The project is a slow burn, the economic impact of COVID-19 can't be understated. The tourism sector has been hit pretty hard again as the "second wave" started to take a hold on Canada. So we have cut back on the renovation spend right now and everything is being done in our collective spare time.
This project aims to produce a single family dwelling with the option of having a rental suite. The decision for this was made in an effort to provide more accommodation in town that could be offered at an affordable rate and also to support a new home owner to be able to afford their own bills a little easier by having a supplemental income. We have played with multiple layout designs for the project (we'll keep the suspense going win the final layout for now) but all of them require the internal structures to be completely removed so that we have a blank canvas to work with. It also allows us easier access to the outer walls of the house and ceiling so that we can beef up the insulation, improve the air tightness, install new quad pane windows, modernise the electrics and plumbing to meet the needs of the building for the future and help the building exceed current building code requirements.
And with a little help from our friends who were bored on a couple of the colder winter days, this is where we are at. The final internal walls to be removed are the current bathroom and then shortly after that we will be extracting the bathroom and kitchen hardware and trying to find them a new home.

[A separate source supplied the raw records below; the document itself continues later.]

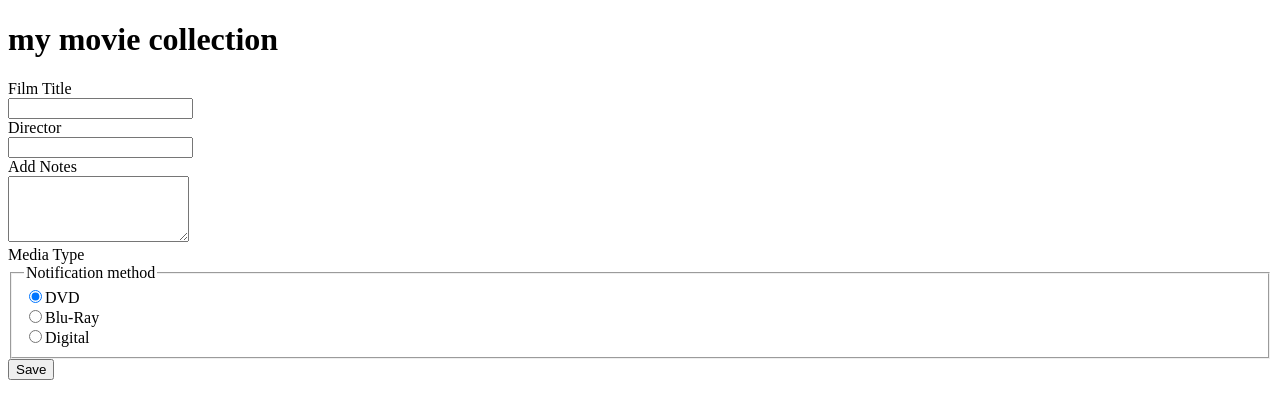
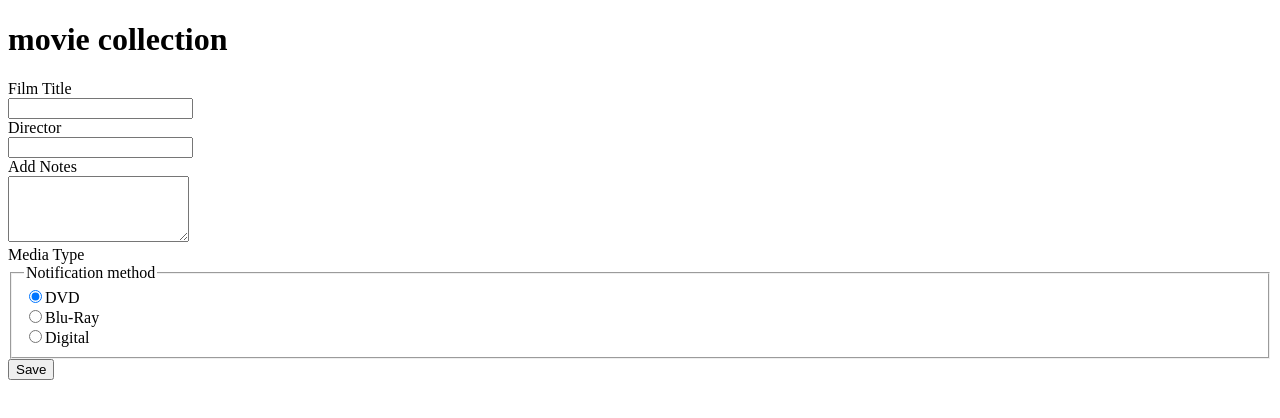
Before and after one commit to papadavis47/movie-collection, a Next.js app: page / in a window 1280 px wide. Shown: the top 418 px of the page. Built offline with nearby package versions, Linux system fonts and the light colour scheme.

Commit message:
Change name of app to 'movie collection', add actual urls to social links

```diff
--- a/components/Navbar/Navbar.js
+++ b/components/Navbar/Navbar.js
@@ -39,13 +39,13 @@ function Navbar() {
             </Link>
           </div>
           <div className="flex items-center space-x-5">
-            <a href="#">
+            <a href="https://github.com/papadavis47/movie-collection">
               <ImGithub size={30} />
             </a>
-            <a href="#">
+            <a href="https://twitter.com/papadavis47">
               <ImTwitter size={30} />
             </a>
-            <a href="#">
+            <a href="https://stackoverflow.com/users/9111781/jwdavis">
               <ImStackoverflow size={30} />
             </a>
           </div>
--- a/pages/index.js
+++ b/pages/index.js
@@ -4,7 +4,7 @@ import Title from '../components/Title'
 const Home = () => {
   return (
     <>
-      <Title text="my movie collection" />
+      <Title text="movie collection" />
       <AddMovieForm />
     </>
   )
```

So far, the only thing that we have had to take to landfill are the drywall panels because we count find a way to reuse them due to varying degrees of damage. Sadly, while drywall is completely recyclable and can be turned into other gypsum products, this isn't available in Yukon and the environmental cost of shipping it to a recycling facility in the provinces would have been more environmentally damaging. However the impact of toxic gas release from drywall in landfill (because of the anaerobic environment) is concerning to us. This is one of those instances where we were forced to make a decision we really didn't like because of the options available to us. But understanding the problem of drywall disposal a little better has given us some ideas about future reuse. One those reuse ideas is in compost. The University of Alberta, in 2015, demonstrated better outcomes for planting in composts enriched with gypsum from drywall recycling. Their study even demonstrated soil that was devoid of nutrients and unusable being brought back to life.
Throughout the project we will continue to challenge ourselves to meet significant reductions in waste to landfill from construction. But the logistics of being in a remote community do make it challenging. We are hoping our experience and research can be used to positively impact policy change within our own municipal/territorial waste management services.